- When the dough is ready, transfer it to a lightly oiled or pan sprayed bowl. Take the temperature if you like with a probe thermometer. The ideal temperature should be around 75-78 degrees F. Cover this with a plastic shopping bag. Don’t use plastic wrap, as most plastic wrap is actually porous and the dough will eventually dry out. The dough is ready for it’s first fermentation. Set a timer for an hour and set the covered bowl on the counter top.
- After the first fermentation, it is time to fold the dough. This does two things. First, it punches some of the trapped carbon dioxide out and helps to redistribute the yeast in the dough so it has a new food source. Yeast, after all, don’t have feet to move around. Secondly, folding the dough further helps with the development of the dough. If the dough felt a little underdeveloped, this is a good time to give it a little extra folding to make up for it. Lightly flour the top of the dough in the bowl and then plop it out onto the
Fold the dough
counter. Start with the top portion and fold it down about a two thirds of the way. Take the bottom and fold it over the top. Do the same with the left side, and finally the right side.

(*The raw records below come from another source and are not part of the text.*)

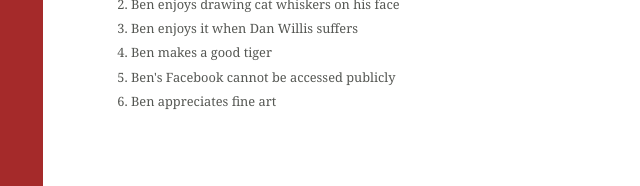
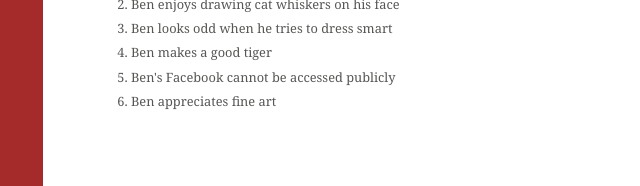
Before and after one commit to DanTheManWillis/Bensite, a plain HTML site: page index.html in a window 1280 px wide. Shown: the part 386-572 px from the top of the page, 117-757 px from the left. Drawn offline with Linux system fonts and the light colour scheme.

Commit message:
Update index.html

```diff
--- a/index.html
+++ b/index.html
@@ -24,7 +24,7 @@
   	<ol>
     	<li>Ben wouldn't have his little finger cut off for £10,000</li>
     	<li>Ben enjoys drawing cat whiskers on his face</li>
-    	<li>Ben enjoys it when Dan Willis suffers</li>
+    	<li>Ben looks odd when he tries to dress smart</li>
 		<li>Ben makes a good tiger</li>
 		<li>Ben's Facebook cannot be accessed publicly</li>
 		<li>Ben appreciates fine art</li>
```
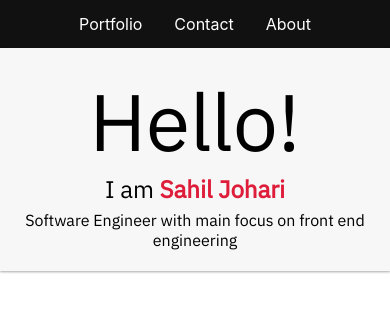
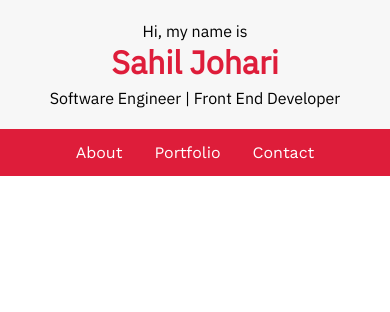
Before and after one commit to sahiljohari/portfolio-website, a React (Create React App) app: page / in a window 390 px wide. Shown: the top 312 px of the page. Built offline with nearby package versions, Linux system fonts and the light colour scheme.

Commit message:
Added placeholder for external links

```diff
--- a/src/App.js
+++ b/src/App.js
@@ -6,8 +6,8 @@ import './App.css';
 function App() {
   return (
     <div className="App">
+      <IntroSection />
       <HeaderNav />
-      <IntroSection />
     </div>
   );
 }
--- a/src/components/HeaderNav/HeaderNav.js
+++ b/src/components/HeaderNav/HeaderNav.js
@@ -5,11 +5,16 @@ import './style.css';
 const HeaderNav = () => {
     return (
         <div className="navbar">
-            {
-                content.navItems.map((nav, i) => (
-                    <div key={i}><a href="/">{nav}</a></div>
-                ))
-            }
+            <div className="navItems">
+                {
+                    content.navItems.map((nav, i) => (
+                        <div key={i}><a href="/">{nav}</a></div>
+                    ))
+                }
+            </div>
+            <div className="links">
+                [placeholder for links]
+            </div>
         </div>
     );
 };
--- a/src/components/HeaderNav/content.js
+++ b/src/components/HeaderNav/content.js
@@ -1,8 +1,8 @@
 export const content = {
 navItems:
-    [
-        "Portfolio",
-        "Contact",
-        "About"
-    ]
+        [
+            "About",
+            "Portfolio",
+            "Contact"
+        ]
 };
--- a/src/components/HeaderNav/style.css
+++ b/src/components/HeaderNav/style.css
@@ -1,20 +1,22 @@
+@import url("https://fonts.googleapis.com/css?family=Work+Sans&display=swap");
 .navbar {
   display: flex;
   flex-direction: row;
-  place-content: center;
+  place-content: space-between;
+  font-family: "Work Sans", sans-serif;
   list-style-type: none;
   margin: 0;
   padding: 0;
   overflow: hidden;
-  background-color: #111;
+  background-color: #de1d3a;
 }
 
-.navbar div {
+.navbar .navItems div {
   float: left;
   position: relative;
 }
 
-.navbar div a {
+.navbar .navItems div a {
   display: block;
   color: #fff;
   text-align: center;
@@ -22,7 +24,7 @@
   text-decoration: none;
 }
 
-.navbar div a::before {
+.navbar .navItems div a::before {
   content: "";
   display: block;
   position: absolute;
@@ -34,15 +36,16 @@
   transition: all ease-in-out 250ms;
 }
 
-.navbar div a:hover::before {
+.navbar .navItems div a:hover::before {
   width: 100%;
 }
 
-.active {
-  background-color: #c06014;
-  color: #fff;
+@media screen and (max-width: 600px) {
+  .navbar {
+    place-content: center;
+  }
+
+  .links {
+    display: none;
+  }
 }
-
-.active:hover {
-  color: #fff !important;
-}
--- a/src/components/IntroSection/content.js
+++ b/src/components/IntroSection/content.js
@@ -1,6 +1,6 @@
 export const content = {
-    greeting: "Hello!",
-    introText: "I am",
+    greeting: "Hi, my name is",
+    introText: "",
     name: "Sahil Johari",
-    description: "Software Engineer with main focus on front end engineering"
+    description: "Software Engineer | Front End Developer"
 };
--- a/src/components/IntroSection/style.css
+++ b/src/components/IntroSection/style.css
@@ -9,7 +9,6 @@
   text-align: center;
   font-family: "IBM Plex Sans", sans-serif;
   background-color: #f7f7f7;
-  box-shadow: 0 1px 3px rgba(0, 0, 0, 0.12), 0 1px 2px rgba(0, 0, 0, 0.24);
   transition: all 0.3s cubic-bezier(0.25, 0.8, 0.25, 1);
 }
 
@@ -20,11 +19,11 @@
 }
 
 .greeting {
-  font-size: 5rem;
+  font-size: 2rem;
 }
 
 .intro-text {
-  font-size: 1.5rem;
+  font-size: 4rem;
 }
 
 .intro-text span {
@@ -34,4 +33,15 @@
 
 .intro-description {
   margin: 5px;
+  font-size: 1rem;
 }
+
+@media screen and (max-width: 600px) {
+  .greeting {
+    font-size: 1rem;
+  }
+
+  .intro-text {
+    font-size: 2rem;
+  }
+}
```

Turn the dough over and set it with the folds down back into the bowl. Cover it again and set the timer for another hour for the second fermentation.
- Once the second fermentation is done, we are now ready to portion our dough and preshape it. The total recipe is just under two pounds. We can make two medium sized pizzas with one pound dough balls, which is what I prefer. Lightly flour your working surface and plop out the dough.

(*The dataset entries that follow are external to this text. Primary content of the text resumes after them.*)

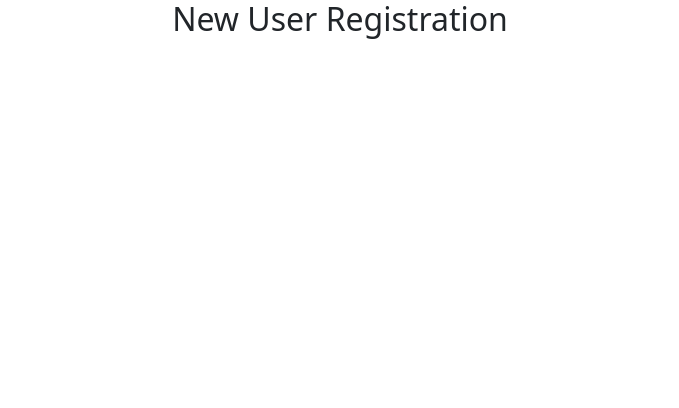
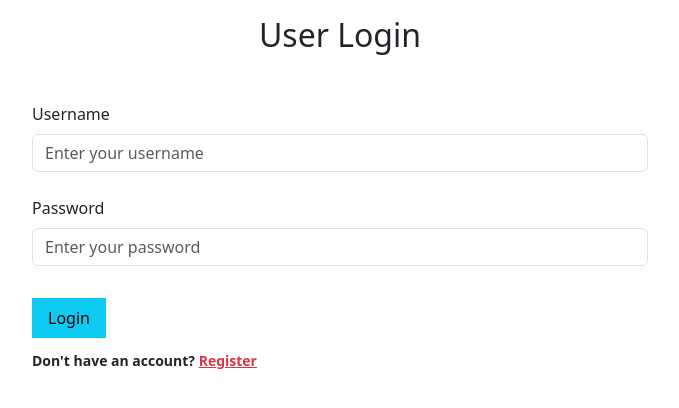
Before and after one commit to puonghoccode/NguynPhuongSecond, a PHP site: page /user_area/user_login.php in a window 1280 px wide. Shown: the top 408 px of the page, without its empty margins (300-979 px from the left). Run offline with PHP 8.4, Linux system fonts and the light colour scheme.

```diff
--- a/cart.php
+++ b/cart.php
@@ -42,7 +42,7 @@ include('functions/common_function.php');
           <a class="nav-link" href="display_all.php">Products</a>
         </li>
         <li class="nav-item">
-          <a class="nav-link" href="#">Register</a>
+          <a class="nav-link" href="./user_area/user_registration.php">Register</a>
         </li>
         <li class="nav-item">
           <a class="nav-link" href="#">Contact</a>
@@ -74,7 +74,7 @@ cart();
                     <a class="nav-link" href="#">Welcome Guest</a>
                 </li>
                 <li class="nav-item">
-                    <a class="nav-link" href="#">Login</a>
+                    <a class="nav-link" href="./user_area/user_login.php">Login</a>
                 </li>
             </ul>
         </nav>
@@ -168,7 +168,7 @@ cart();
         <input type='submit' name='continue_shopping' id=''
         value='Continue Shopping' class='bg-info px-3 py-2 border-0 mx-3'>
         <button class='bg-secondary px-3 py-2 border-0'>
-        <a href='checkout.php' class='text-light'>Check Out</a>
+        <a href='./user_area/checkout.php' class='text-light'>Check Out</a>
         </button>";
           }else{
           echo "<input type='submit' name='continue_shopping' id=''
--- a/display_all.php
+++ b/display_all.php
@@ -34,7 +34,7 @@ include('functions/common_function.php');
           <a class="nav-link" href="display_all.php">Products</a>
         </li>
         <li class="nav-item">
-          <a class="nav-link" href="#">Register</a>
+          <a class="nav-link" href="./user_area/user_registration.php">Register</a>
         </li>
         <li class="nav-item">
           <a class="nav-link" href="#">Contact</a>
@@ -71,7 +71,7 @@ include('functions/common_function.php');
                     <a class="nav-link" href="#">Welcome Guest</a>
                 </li>
                 <li class="nav-item">
-                    <a class="nav-link" href="#">Login</a>
+                    <a class="nav-link" href="./user_area/user_login.php">Login</a>
                 </li>
             </ul>
         </nav>
--- a/functions/common_function.php
+++ b/functions/common_function.php
@@ -1,7 +1,6 @@
 <?php
 // including connect file
-include('./includes/connect.php');
-
+//include('./includes/connect.php');
 // getting products
 function getproducts(){
     global $con;
--- a/index.php
+++ b/index.php
@@ -34,7 +34,7 @@ include('functions/common_function.php');
           <a class="nav-link" href="display_all.php">Products</a>
         </li>
         <li class="nav-item">
-          <a class="nav-link" href="#">Register</a>
+          <a class="nav-link" href="./user_area/user_registration.php">Register</a>
         </li>
         <li class="nav-item">
           <a class="nav-link" href="#">Contact</a>
@@ -75,7 +75,7 @@ cart();
                     <a class="nav-link" href="#">Welcome Guest</a>
                 </li>
                 <li class="nav-item">
-                    <a class="nav-link" href="#">Login</a>
+                    <a class="nav-link" href="./user_area/user_login.php">Login</a>
                 </li>
             </ul>
         </nav>
--- a/product_details.php
+++ b/product_details.php
@@ -34,7 +34,7 @@ include('functions/common_function.php');
           <a class="nav-link" href="display_all.php">Products</a>
         </li>
         <li class="nav-item">
-          <a class="nav-link" href="#">Register</a>
+          <a class="nav-link" href="./user_area/user_registration.php">Register</a>
         </li>
         <li class="nav-item">
           <a class="nav-link" href="#">Contact</a>
@@ -74,7 +74,7 @@ cart();
                     <a class="nav-link" href="#">Welcome Guest</a>
                 </li>
                 <li class="nav-item">
-                    <a class="nav-link" href="#">Login</a>
+                    <a class="nav-link" href="./user_area/user_login.php">Login</a>
                 </li>
             </ul>
         </nav>
--- a/search_product.php
+++ b/search_product.php
@@ -34,7 +34,7 @@ include('functions/common_function.php');
           <a class="nav-link" href="display_all.php">Products</a>
         </li>
         <li class="nav-item">
-          <a class="nav-link" href="#">Register</a>
+          <a class="nav-link" href="./user_area/user_registration.php">Register</a>
         </li>
         <li class="nav-item">
           <a class="nav-link" href="#">Contact</a>
@@ -76,7 +76,7 @@ cart();
                     <a class="nav-link" href="#">Welcome Guest</a>
                 </li>
                 <li class="nav-item">
-                    <a class="nav-link" href="#">Login</a>
+                    <a class="nav-link" href="./user_area/user_login.php">Login</a>
                 </li>
             </ul>
         </nav>
--- a/user_area/user_login.php
+++ b/user_area/user_login.php
@@ -3,7 +3,7 @@
 <head>
     <meta charset="UTF-8">
     <meta name="viewport" content="width=device-width, initial-scale=1.0">
-    <title>User - Log In</title>
+    <title>User - Login</title>
     <!-- boostrap css link -->
     <link href="https://cdn.jsdelivr.net/npm/bootstrap@5.3.2/dist/css/bootstrap.min.css" rel="stylesheet" integrity="sha384-T3c6CoIi6uLrA9TneNEoa7RxnatzjcDSCmG1MXxSR1GAsXEV/Dwwykc2MPK8M2HN" crossorigin="anonymous">
     <!-- fontawesome link -->
@@ -12,8 +12,32 @@
     <link rel="stylesheet" href="style.css">
 </head>
 <body>
-    <div class="container-fluid">
-        <h2 class="text-center">New User Registration</h2>
+    <div class="container-fluid my-3">
+        <h2 class="text-center">User Login</h2>
+        <div class="row d-flex align-items-center justify-content-center mt-5">
+            <div class="col-lg-12 col-xl-6">
+                <form action="" method="post" enctype="multipart/form-data">
+                    <!-- username field -->
+                    <div class="form-outline mb-4">
+                        <label for="user_username" class='form-label'>Username</label>
+                        <input type="text" name="user_username" id="user_username" class='form-control'
+                        placeholder="Enter your username" autocomplete="off" required='required'>
+                    </div>
+
+                    <!-- password field -->
+                    <div class="form-outline mb-4">
+                        <label for="user_password" class='form-label'>Password</label>
+                        <input type="password" name="user_password" id="user_password" class='form-control'
+                        placeholder="Enter your password" autocomplete="off" required='required'>
+                    </div>
+
+                    <div class="mt-4 pt-2">
+                        <input type="submit" name="user_login" id="" value="Login" class='bg-info py-2 px-3 border-0'>
+                        <p class='small fw-bold mt-2 pt-1 mb-0'>Don't have an account? <a class="text-danger" href='user_registration.php'>Register</a></p>
+                    </div>
+                </form>
+            </div>
+        </div>
     </div>
 </body>
 </html>
```
Also changed, not shown: user_area/checkout.php (renamed from checkout.php, +10 -25 lines), user_area/user_registration.php (+32 -0 lines), user_area/user_images/6.jpg (added).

Roll into a ball for preshape
Divide this in half and weigh to approximately 16 ounces, give or take an ounce. Roll both of these into a ball by continuously folding it into itself while turning it. It’s hard to explain and takes a little practice, but I trust you’ll get the hang of it. Set these on the counter and cover, once again, with the plastic bag. Let these rest for about 15 minutes.
- So I decided to have a little fun at this point. I wanted to see if I could successfully cook a pan style pizza in my cast iron skillet. With one of the dough balls, I flattened it out and gently stretched it to the size of my skillet, about 14 inches. The other dough ball, I re-rolled it into a ball again and placed it on a small plate, covered it, and refrigerated it. While my stretched out dough was resting for a minute, I greased up my cast iron with a little Crisco and then gently laid the dough into the skillet. I covered this as well, and placed it into the fridge. I had absolutely no idea at this point if this was going to work or not, and it was a bit of a gamble.
Refrigeration will allow further flavor development
In an hour, this dough will be ready for pizza. It can be kept for up to 24 hours in the fridge. When you’re ready to make pizza, add a little flour to your workspace and flatten out your dough ball. Use a rolling pin to gently roll out the dough to the desired size. A one pound dough will make a 14 – 18 inch pizza, depending on how thin or thick you like it. I use a baking stone, but any pizza pan will work also.
Here’s what I made:
Pizza Number One
Classic red pizza sauce
Helps to brown the crust
Pre-shredded cheese has additives. Shred your own!I don’t have a pizza peel. Old pizza box works.
I don’t have a pizza peel. Old pizza box works.
Pizza Number Two
Garlic and Spinach Béchamel sauce
Fresh Basil Leaves
Hickory Smoked Bacon
Local Heirloom Cherry Tomatoes
Pan Style Pizza
Second Pizza is ready!
And the cast iron pizza was a success!
First Pizza Crumb
Second Pizza Crumb
Hope you give this a try!
Me shoveling my face!